## Task statement
Copy all the lines of the data that include the word "components".

Web page edit records:
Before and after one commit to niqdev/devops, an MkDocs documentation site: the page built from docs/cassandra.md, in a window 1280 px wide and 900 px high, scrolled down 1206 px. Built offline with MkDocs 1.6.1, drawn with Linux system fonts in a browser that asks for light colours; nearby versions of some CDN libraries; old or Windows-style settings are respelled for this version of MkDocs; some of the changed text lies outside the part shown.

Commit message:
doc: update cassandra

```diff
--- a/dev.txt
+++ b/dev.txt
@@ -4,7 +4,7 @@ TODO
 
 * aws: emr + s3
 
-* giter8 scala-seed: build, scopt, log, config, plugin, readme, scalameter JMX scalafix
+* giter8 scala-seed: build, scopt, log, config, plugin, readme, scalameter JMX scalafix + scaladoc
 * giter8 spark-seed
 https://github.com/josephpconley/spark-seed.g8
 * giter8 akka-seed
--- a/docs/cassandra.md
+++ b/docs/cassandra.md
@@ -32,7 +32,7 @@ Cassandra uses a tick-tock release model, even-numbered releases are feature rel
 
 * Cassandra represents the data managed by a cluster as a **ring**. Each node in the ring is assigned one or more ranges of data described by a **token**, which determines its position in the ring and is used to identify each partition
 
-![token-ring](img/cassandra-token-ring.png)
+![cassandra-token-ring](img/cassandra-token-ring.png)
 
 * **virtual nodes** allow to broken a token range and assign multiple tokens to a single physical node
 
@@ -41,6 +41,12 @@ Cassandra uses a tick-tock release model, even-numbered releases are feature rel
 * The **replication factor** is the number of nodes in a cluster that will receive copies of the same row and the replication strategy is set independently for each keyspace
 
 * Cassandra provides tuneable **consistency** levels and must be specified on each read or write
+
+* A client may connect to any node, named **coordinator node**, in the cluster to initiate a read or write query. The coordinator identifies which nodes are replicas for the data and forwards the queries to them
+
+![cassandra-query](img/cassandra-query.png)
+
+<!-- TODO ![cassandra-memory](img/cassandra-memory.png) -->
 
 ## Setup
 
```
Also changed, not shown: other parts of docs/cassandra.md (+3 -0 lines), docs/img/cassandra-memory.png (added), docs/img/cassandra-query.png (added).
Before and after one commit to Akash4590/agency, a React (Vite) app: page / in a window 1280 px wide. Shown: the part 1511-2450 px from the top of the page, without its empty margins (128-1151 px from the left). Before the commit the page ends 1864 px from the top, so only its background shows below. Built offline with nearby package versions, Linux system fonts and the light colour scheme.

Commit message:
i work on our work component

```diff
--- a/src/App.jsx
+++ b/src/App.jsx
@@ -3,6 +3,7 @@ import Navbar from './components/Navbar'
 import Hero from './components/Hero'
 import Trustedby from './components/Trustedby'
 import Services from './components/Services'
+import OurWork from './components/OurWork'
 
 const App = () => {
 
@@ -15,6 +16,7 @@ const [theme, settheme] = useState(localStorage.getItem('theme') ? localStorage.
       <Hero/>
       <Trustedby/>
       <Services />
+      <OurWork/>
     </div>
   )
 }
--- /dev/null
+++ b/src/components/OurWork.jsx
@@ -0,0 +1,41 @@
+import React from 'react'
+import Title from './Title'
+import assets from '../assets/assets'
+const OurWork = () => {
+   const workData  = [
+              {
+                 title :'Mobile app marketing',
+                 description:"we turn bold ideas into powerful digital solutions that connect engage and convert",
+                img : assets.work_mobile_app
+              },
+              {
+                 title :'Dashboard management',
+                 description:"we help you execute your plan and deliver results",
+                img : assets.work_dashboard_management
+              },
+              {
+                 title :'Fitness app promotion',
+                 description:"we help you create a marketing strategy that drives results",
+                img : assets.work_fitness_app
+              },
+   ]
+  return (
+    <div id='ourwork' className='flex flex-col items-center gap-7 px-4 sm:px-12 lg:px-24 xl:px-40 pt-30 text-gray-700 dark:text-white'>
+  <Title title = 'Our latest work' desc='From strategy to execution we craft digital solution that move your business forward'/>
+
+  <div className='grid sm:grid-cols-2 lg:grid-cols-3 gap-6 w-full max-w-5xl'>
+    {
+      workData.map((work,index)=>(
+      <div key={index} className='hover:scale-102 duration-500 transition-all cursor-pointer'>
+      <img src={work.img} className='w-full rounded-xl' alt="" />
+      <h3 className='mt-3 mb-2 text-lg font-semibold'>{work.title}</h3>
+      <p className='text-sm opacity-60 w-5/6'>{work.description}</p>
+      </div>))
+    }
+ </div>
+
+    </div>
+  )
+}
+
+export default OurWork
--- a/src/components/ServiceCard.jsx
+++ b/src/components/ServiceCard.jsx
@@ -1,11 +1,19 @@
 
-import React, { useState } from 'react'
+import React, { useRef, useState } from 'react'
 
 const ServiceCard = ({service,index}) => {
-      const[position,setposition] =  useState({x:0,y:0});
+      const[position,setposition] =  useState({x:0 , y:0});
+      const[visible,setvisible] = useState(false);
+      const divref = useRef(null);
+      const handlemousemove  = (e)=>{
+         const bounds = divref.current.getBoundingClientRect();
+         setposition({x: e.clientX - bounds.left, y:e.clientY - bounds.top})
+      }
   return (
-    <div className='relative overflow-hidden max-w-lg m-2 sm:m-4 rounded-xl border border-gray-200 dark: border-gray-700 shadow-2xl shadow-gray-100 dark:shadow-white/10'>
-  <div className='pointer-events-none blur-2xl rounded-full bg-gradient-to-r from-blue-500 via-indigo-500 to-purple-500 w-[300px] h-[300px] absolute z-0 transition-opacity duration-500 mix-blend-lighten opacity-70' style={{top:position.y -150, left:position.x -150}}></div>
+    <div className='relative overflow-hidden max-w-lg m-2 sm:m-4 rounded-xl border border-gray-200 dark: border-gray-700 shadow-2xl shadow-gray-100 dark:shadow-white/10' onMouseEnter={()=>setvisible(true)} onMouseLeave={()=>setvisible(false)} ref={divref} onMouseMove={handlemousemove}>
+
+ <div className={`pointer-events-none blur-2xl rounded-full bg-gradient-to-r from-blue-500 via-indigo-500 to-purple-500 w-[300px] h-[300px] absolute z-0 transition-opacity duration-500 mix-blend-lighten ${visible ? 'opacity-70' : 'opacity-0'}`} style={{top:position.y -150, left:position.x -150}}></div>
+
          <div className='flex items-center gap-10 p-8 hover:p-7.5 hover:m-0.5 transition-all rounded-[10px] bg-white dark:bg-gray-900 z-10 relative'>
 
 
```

## Solution
@@ -3,6 +3,7 @@ import Navbar from './components/Navbar'
 import Hero from './components/Hero'
 import Trustedby from './components/Trustedby'
 import Services from './components/Services'
+import OurWork from './components/OurWork'
+++ b/src/components/OurWork.jsx
--- a/src/components/ServiceCard.jsx
+++ b/src/components/ServiceCard.jsx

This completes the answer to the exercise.